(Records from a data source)
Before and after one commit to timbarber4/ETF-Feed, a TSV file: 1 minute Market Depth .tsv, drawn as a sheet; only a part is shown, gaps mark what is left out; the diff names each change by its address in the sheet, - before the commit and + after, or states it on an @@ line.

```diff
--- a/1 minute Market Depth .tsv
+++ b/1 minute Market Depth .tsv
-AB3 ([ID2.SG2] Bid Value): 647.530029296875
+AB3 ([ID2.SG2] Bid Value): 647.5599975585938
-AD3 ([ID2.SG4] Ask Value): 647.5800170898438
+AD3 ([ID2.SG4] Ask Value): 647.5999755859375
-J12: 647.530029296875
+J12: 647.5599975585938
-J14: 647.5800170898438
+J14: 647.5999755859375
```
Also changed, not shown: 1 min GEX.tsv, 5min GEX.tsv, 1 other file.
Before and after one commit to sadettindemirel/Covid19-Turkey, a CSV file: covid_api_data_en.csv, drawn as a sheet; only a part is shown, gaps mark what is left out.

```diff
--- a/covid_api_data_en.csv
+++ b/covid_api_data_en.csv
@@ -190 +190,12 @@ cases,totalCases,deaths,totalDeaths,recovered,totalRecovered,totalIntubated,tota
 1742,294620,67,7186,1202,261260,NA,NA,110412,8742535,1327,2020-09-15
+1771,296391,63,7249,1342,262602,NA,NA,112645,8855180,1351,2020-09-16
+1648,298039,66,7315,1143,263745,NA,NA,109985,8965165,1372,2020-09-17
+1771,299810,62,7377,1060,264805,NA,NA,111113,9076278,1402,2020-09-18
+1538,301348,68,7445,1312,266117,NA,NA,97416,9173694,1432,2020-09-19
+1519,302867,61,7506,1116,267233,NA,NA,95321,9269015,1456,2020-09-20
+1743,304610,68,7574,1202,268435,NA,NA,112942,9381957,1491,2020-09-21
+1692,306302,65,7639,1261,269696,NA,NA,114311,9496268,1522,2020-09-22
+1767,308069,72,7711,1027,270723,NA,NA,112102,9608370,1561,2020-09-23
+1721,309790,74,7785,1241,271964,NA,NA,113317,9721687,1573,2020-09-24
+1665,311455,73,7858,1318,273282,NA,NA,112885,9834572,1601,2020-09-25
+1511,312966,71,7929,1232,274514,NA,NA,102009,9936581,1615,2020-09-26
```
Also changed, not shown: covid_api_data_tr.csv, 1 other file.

WORK REQUEST
Each line that holds the string "Value" is to be copied from the entries above.

ANSWER TO THE PROBLEM
-AB3 ([ID2.SG2] Bid Value): 647.530029296875
+AB3 ([ID2.SG2] Bid Value): 647.5599975585938
-AD3 ([ID2.SG4] Ask Value): 647.5800170898438
+AD3 ([ID2.SG4] Ask Value): 647.5999755859375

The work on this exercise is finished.